- _WHAT IS REQUIRED_
Output all records exactly.

- _TASK DATA_
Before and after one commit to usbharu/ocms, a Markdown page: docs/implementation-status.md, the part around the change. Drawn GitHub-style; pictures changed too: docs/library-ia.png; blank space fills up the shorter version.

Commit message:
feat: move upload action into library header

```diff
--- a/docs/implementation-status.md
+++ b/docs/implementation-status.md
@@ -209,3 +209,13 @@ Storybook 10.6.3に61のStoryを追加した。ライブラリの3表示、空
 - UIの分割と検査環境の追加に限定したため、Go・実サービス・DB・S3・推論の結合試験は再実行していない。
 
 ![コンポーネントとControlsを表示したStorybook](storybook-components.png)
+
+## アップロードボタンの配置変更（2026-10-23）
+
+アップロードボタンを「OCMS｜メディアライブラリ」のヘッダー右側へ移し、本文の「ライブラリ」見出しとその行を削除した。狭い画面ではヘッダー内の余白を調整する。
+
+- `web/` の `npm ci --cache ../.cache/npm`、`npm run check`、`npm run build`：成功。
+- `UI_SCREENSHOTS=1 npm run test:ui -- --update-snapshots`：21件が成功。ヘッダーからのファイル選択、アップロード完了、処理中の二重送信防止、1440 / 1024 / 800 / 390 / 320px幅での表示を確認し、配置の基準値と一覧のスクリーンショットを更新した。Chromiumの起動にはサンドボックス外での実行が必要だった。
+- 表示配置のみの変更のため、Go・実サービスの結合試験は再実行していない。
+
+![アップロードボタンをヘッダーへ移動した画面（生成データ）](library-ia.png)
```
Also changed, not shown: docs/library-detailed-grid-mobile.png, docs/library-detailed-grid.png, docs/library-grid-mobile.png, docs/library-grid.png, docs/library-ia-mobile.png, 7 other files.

- _RESULT OF THIS EXERCISE_
Before and after one commit to usbharu/ocms, a Markdown page: docs/implementation-status.md, the part around the change. Drawn GitHub-style; pictures changed too: docs/library-ia.png; blank space fills up the shorter version.

Commit message:
feat: move upload action into library header

```diff
--- a/docs/implementation-status.md
+++ b/docs/implementation-status.md
@@ -209,3 +209,13 @@ Storybook 10.6.3に61のStoryを追加した。ライブラリの3表示、空
 - UIの分割と検査環境の追加に限定したため、Go・実サービス・DB・S3・推論の結合試験は再実行していない。
 
 ![コンポーネントとControlsを表示したStorybook](storybook-components.png)
+
+## アップロードボタンの配置変更（2026-10-23）
+
+アップロードボタンを「OCMS｜メディアライブラリ」のヘッダー右側へ移し、本文の「ライブラリ」見出しとその行を削除した。狭い画面ではヘッダー内の余白を調整する。
+
+- `web/` の `npm ci --cache ../.cache/npm`、`npm run check`、`npm run build`：成功。
+- `UI_SCREENSHOTS=1 npm run test:ui -- --update-snapshots`：21件が成功。ヘッダーからのファイル選択、アップロード完了、処理中の二重送信防止、1440 / 1024 / 800 / 390 / 320px幅での表示を確認し、配置の基準値と一覧のスクリーンショットを更新した。Chromiumの起動にはサンドボックス外での実行が必要だった。
+- 表示配置のみの変更のため、Go・実サービスの結合試験は再実行していない。
+
+![アップロードボタンをヘッダーへ移動した画面（生成データ）](library-ia.png)
```
Also changed, not shown: docs/library-detailed-grid-mobile.png, docs/library-detailed-grid.png, docs/library-grid-mobile.png, docs/library-grid.png, docs/library-ia-mobile.png, 7 other files.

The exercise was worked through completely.